Tactics Board: Fletcher flounders in new role

Posted by Richard Jolly


Darren Fletcher's finest football for Manchester United came as a box-to-box midfielder. Since he suffered from the bowel condition ulcerative colitis, he has reinvented himself as a holding player. On his first start at Old Trafford since 2012, he was a like-for-like replacement for the rested Michael Carrick.

The statistics show that, like the Englishman, the Scot focuses on getting the ball and giving it to a teammate as soon as possible. He had 91 touches, and 83 of them were passes, highlighting how virtually every piece of distribution was a first-time pass. The most significant and perceptive of these instigated the move that led to Javier Hernandez's goal. There was one notable difference between the usual starter and the stand-in, however: Whereas Carrick averages only 5.7 long balls per game, Fletcher attempted 13. While 10 of them found a teammate, it is a reason why his pass completion rate -- 83 percent -- was a little low for an anchorman. Yet the figures also show that Fletcher's days of making a direct contribution in the final third are at an end: He had no shots, for instance. That increases the importance of the other central midfielder delivering, or creating, goals or offering the dynamism Fletcher now lacks, which brings a focus on Tom Cleverley.

The real problem with Fletcher's performance came not with him in midfield, but in defence. He was their third right-back of the day, shifted there after Rio Ferdinand was injured and Chris Smalling became a centre-back and then the substitute Fabio da Silva was sent off. A comparatively slow player can be camouflaged in the centre of midfield but isolated and exposed on the flanks, and so it was when Wayne Routledge sprinted past Fletcher to deliver the cross for Wilfried Bony's winner. Fletcher was occasionally used as an ersatz right-back in emergencies in his younger days, but he was more athletic then.


This was the old Jose Mourinho and the new Mourinho in the space of the same match. The balance between solidity and style in the Chelsea team depends on the decision whether to select two or three flair players. Mourinho's title-winning sides at Stamford Bridge were notable for the use of two of Arjen Robben, Damien Duff, Joe Cole and Shaun Wright-Phillips behind a solitary striker. Then they played 4-3-3. Now it is 4-2-3-1, but at Pride Park Mourinho began with Ramires on the right of the creative trio, an industrious player in a position where he often selects more inventive operators.

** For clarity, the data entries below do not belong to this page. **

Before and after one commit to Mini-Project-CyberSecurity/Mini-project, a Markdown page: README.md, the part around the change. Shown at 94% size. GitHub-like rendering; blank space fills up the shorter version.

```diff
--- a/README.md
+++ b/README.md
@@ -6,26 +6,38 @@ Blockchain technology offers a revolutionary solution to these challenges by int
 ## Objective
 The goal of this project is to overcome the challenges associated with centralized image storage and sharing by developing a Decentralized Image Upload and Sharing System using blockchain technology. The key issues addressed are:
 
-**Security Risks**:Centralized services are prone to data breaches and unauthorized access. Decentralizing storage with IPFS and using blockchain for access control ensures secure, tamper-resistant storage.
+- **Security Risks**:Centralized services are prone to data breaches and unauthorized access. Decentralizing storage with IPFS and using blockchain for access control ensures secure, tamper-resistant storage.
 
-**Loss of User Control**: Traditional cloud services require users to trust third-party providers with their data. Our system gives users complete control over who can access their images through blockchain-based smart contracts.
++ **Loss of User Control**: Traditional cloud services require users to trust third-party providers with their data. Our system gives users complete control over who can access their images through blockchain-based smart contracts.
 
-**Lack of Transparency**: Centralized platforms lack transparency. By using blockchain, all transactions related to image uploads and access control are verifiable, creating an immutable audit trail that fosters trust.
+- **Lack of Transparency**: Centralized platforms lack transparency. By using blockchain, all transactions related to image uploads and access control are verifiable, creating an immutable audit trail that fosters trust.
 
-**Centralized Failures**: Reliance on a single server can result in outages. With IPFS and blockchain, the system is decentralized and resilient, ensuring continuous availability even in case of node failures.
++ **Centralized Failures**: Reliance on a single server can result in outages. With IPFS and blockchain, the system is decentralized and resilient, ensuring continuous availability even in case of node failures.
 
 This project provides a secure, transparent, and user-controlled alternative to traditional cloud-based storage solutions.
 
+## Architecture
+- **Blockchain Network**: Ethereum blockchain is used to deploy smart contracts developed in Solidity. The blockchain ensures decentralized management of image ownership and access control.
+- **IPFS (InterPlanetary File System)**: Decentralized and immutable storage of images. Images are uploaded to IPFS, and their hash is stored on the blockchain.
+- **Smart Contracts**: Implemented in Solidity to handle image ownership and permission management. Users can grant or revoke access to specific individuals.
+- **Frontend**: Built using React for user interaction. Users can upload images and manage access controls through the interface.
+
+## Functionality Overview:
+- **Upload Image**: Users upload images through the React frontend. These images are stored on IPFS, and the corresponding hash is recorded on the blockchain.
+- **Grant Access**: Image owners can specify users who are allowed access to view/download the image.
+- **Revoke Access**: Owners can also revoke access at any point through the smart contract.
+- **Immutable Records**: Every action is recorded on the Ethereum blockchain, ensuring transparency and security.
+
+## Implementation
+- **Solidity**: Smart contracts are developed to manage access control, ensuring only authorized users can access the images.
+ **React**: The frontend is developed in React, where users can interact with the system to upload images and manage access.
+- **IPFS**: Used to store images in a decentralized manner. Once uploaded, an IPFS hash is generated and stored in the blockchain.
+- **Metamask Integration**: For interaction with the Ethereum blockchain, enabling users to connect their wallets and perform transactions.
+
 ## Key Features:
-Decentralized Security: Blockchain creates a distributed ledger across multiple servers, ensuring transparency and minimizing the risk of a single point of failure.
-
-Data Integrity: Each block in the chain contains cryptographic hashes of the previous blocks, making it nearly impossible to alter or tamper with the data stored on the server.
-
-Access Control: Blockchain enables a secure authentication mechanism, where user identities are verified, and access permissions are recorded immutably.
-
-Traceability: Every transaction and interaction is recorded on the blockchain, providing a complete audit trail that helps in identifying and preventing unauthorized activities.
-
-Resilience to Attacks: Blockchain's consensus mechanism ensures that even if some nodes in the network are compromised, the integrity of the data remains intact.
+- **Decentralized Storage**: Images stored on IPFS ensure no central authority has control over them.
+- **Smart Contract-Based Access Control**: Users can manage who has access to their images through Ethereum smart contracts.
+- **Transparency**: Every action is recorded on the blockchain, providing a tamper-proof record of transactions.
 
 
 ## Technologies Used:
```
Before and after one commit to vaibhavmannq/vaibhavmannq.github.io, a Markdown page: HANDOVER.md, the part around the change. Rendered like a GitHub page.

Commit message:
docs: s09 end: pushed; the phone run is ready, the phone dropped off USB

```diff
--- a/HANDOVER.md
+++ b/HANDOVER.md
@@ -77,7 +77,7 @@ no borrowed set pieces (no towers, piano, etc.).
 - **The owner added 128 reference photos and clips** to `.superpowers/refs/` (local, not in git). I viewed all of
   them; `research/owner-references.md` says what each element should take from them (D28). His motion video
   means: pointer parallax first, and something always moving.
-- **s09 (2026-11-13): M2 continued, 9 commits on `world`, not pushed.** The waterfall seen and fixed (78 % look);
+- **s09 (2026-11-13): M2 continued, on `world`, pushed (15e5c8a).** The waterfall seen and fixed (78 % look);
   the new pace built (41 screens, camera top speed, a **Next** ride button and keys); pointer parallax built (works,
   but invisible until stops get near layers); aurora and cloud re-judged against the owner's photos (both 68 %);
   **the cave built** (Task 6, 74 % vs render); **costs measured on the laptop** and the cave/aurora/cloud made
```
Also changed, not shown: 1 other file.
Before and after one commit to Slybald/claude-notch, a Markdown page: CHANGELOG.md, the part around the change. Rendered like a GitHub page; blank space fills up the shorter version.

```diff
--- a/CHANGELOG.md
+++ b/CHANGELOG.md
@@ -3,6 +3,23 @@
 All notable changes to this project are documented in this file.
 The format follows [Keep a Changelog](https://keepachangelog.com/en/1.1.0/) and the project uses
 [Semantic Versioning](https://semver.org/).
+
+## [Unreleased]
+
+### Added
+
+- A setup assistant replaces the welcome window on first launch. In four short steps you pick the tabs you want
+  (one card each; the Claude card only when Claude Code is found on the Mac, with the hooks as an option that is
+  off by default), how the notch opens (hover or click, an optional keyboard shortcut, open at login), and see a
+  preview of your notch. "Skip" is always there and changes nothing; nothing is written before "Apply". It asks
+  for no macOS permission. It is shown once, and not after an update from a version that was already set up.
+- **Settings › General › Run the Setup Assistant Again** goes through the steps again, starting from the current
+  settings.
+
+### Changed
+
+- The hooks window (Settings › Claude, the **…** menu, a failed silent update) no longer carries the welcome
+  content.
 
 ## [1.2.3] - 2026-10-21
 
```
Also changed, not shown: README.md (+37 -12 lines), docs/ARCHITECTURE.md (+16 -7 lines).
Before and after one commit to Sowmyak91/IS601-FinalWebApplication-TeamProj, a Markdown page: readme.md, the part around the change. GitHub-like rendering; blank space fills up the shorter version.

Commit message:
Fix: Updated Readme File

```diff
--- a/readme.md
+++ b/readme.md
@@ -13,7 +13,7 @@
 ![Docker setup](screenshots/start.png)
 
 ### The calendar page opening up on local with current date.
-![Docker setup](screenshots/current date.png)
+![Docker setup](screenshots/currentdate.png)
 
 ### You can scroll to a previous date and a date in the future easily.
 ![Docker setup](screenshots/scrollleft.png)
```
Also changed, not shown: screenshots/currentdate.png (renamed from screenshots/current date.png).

The key moment came in the 55th minute when Mourinho moved Ramires back and brought on Eden Hazard to provide a third skilful player. Chelsea opened up a previously tight game and it was from the No. 10 position that Hazard set up Oscar for the second goal. The third stylist, Willian, had taken the free kick that led to John Obi Mikel's opener.

The instructive element about Mourinho's team selection is that he often sacrifices an attack-minded player away from home. It was a feature of the win at West Ham and the draw at Arsenal. It was more of a surprise, however, when he started with a seemingly cautious side against Championship opposition.


Theo Walcott has long insisted he prefers to play as a central striker. If injuries compelled Arsene Wenger to turn his right winger into the leader of the line, it was a successful gambit. It also added another dimension to the Arsenal attack. The regular centre-forward, Olivier Giroud, and his normal deputy, Nicklas Bendtner, are both target men, charged with holding the ball up and bringing their phalanx of attacking midfielders into play. Walcott, decidedly quicker than either, has the pace to run in behind the opposition defence.

Inadvertently, that led to Arsenal's opening goal. His decoy run into the penalty area occupied two defenders, giving Serge Gnabry the room to pick out the scorer Santi Cazorla. Walcott's style of play suited Arsenal in particular against Spurs. Because Tim Sherwood is playing 4-4-2, Tottenham have one fewer central midfielder. Because Walcott takes defences towards his own goal, he stretches the play and that, in turn, frees up more space in the midfield where Arsenal had an extra player.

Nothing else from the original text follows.